In order to enhance their income levels, police officers in most nations engage in part-time functions (off-duty employment). Most jurisdictions accept this form of employment as long as the officers involved participate in provision of security to the public (Mayer & Corey, 2016). The management of the off-duty and on-duty forms of employments however differs due to the varying employers observed in each case. As such exposure to various forms of liability is paramount in the off-duty employment where private employers are involved in the management process.

In order to assess the liability exposure arising from various claims presented the courts must ascertain whether the officer acted as a public or private actor when performing off-duty functions. A police officer is considered as a public actor when he/she engages in public functions. In order to ascertain that the officer was a public actor, the courts will establish whether the officer acted under supervision of other public officers, focused on enforcing law other than serving the private interest of the employer, wore a police uniform and other equipment such as state fire arms when conducting the function, carried out an arrest (O’Hara &Sainato, 2015). On the other hand, an off-duty officer is regarded as a private actor when he/she engages in activities, and focus on enforcement of rules that are promulgated by the private employer (O’Hara &Sainato, 2015).
Focusing on employer liability, private employers are only liable for the acts of the officers if they engaged in private functions directed by the employer. The employer can reduce liability for any form of injury by providing additional insurance coverage to the police officers such that the insurance takes care of the treatment costs. Moreover, private entities ought to involve the off-duty officers in a legal employment contract detailing the functions that are to be undertaken as well as the scope and the timeliness for conducting the functions(Mayer & Corey, 2016). This will ensure that the employee is only reliable for the actions of the officer conducting within the employment guidelines.

References
Mayer, M. J., & Corey, D. M. (2016). Current Issues in Psychological Fitness-for-Duty Evaluations of Law Enforcement Officers: Legal and Practice Implications.

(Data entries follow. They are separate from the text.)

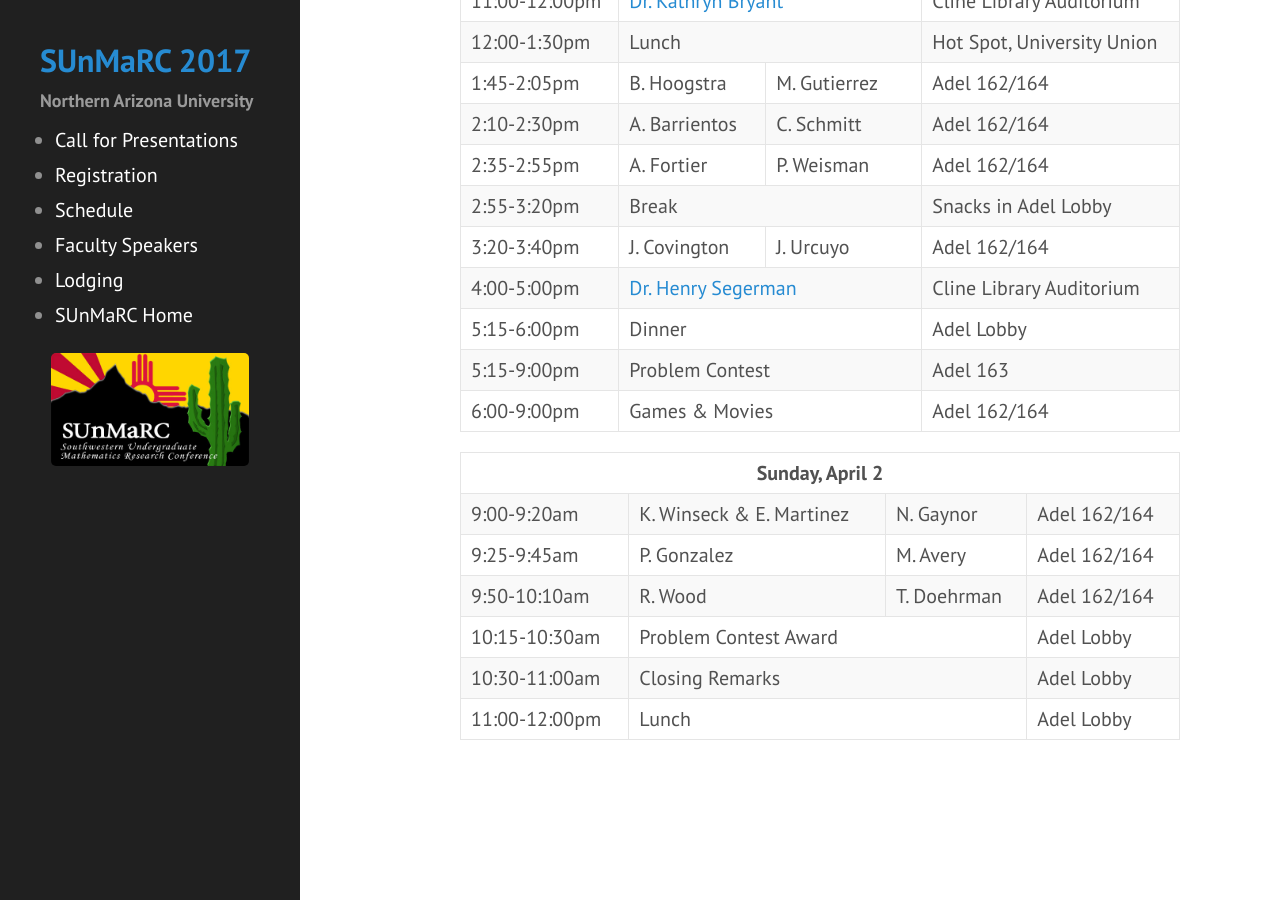
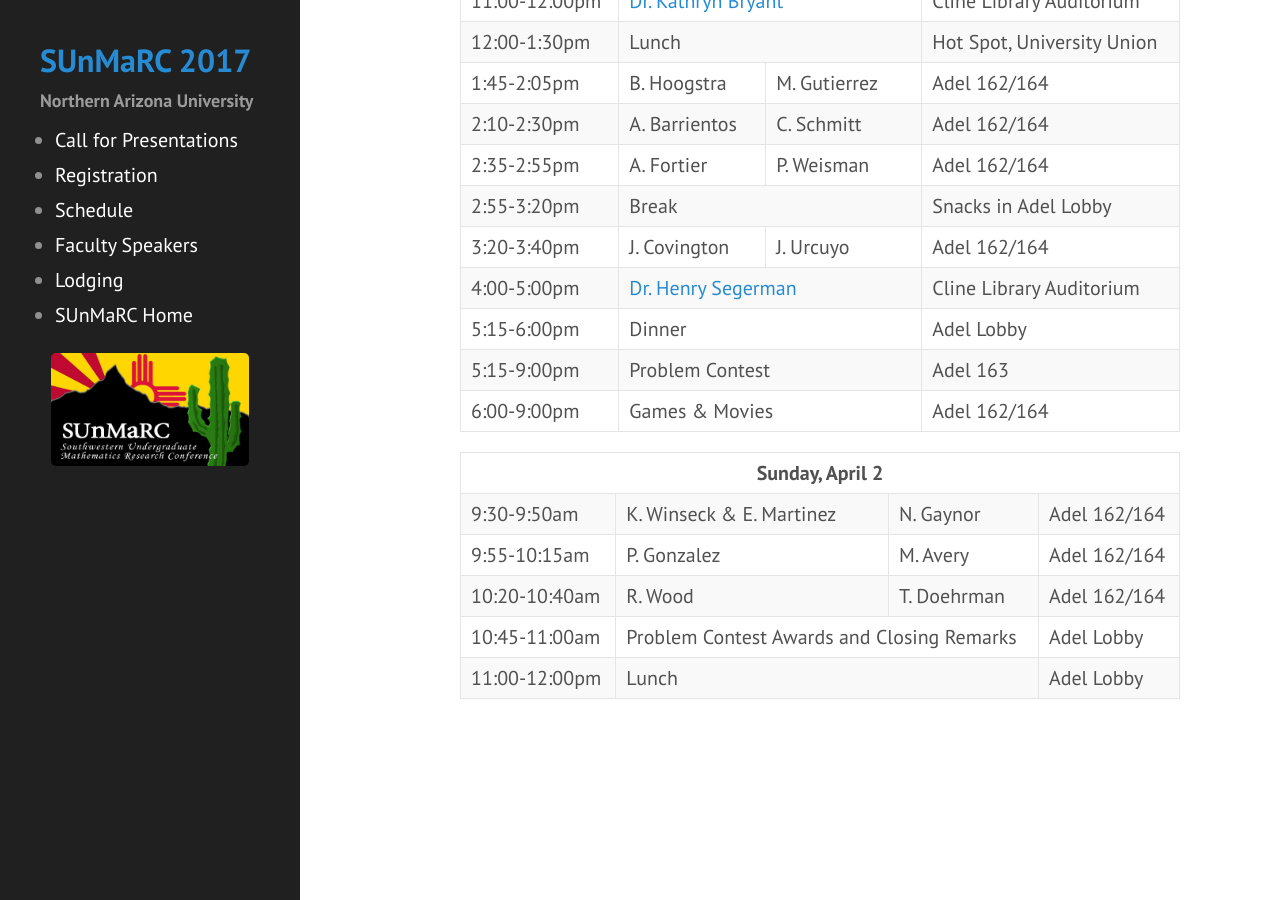
Before and after one commit to NAUMathStat/sunmarc2017, a Jekyll site: the page built from schedule.md, in a window 1280 px wide and 900 px high, scrolled down 854 px. Built offline with Jekyll 4.4.1, drawn with Linux system fonts in a browser that asks for light colours.

Commit message:
Update to schedule

```diff
--- a/schedule.md
+++ b/schedule.md
@@ -166,35 +166,29 @@ Student talks are 20 minutes long and should include time for questions at the e
 </tr>
 </thead>
 <tr>
-<td>9:00-9:20am</td>
+<td>9:30-9:50am</td>
 <td>K. Winseck & E. Martinez</td>
 <td>N. Gaynor</td>
 <td>Adel 162/164</td>
 </tr>
 
 <tr>
-<td>9:25-9:45am</td>
+<td>9:55-10:15am</td>
 <td>P. Gonzalez</td>
 <td>M. Avery</td>
 <td>Adel 162/164</td>
 </tr>
 
 <tr>
-<td>9:50-10:10am</td>
+<td>10:20-10:40am</td>
 <td>R. Wood</td>
 <td>T. Doehrman</td>
 <td>Adel 162/164</td>
 </tr>
 
 <tr>
-<td>10:15-10:30am</td>
-<td colspan="2">Problem Contest Award</td>
-<td>Adel Lobby</td>
-</tr>
-
-<tr>
-<td>10:30-11:00am</td>
-<td colspan="2">Closing Remarks</td>
+<td>10:45-11:00am</td>
+<td colspan="2">Problem Contest Awards and Closing Remarks</td>
 <td>Adel Lobby</td>
 </tr>
 
```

Police Psychology and Its Growing Impact on Modern Law Enforcement, 93.

O’Hara, P., & A. Sainato, V. (2015). Monetizing the police: Corruption vectors in agency-managed off-duty work. Policy and Society, 34(2), 151-164.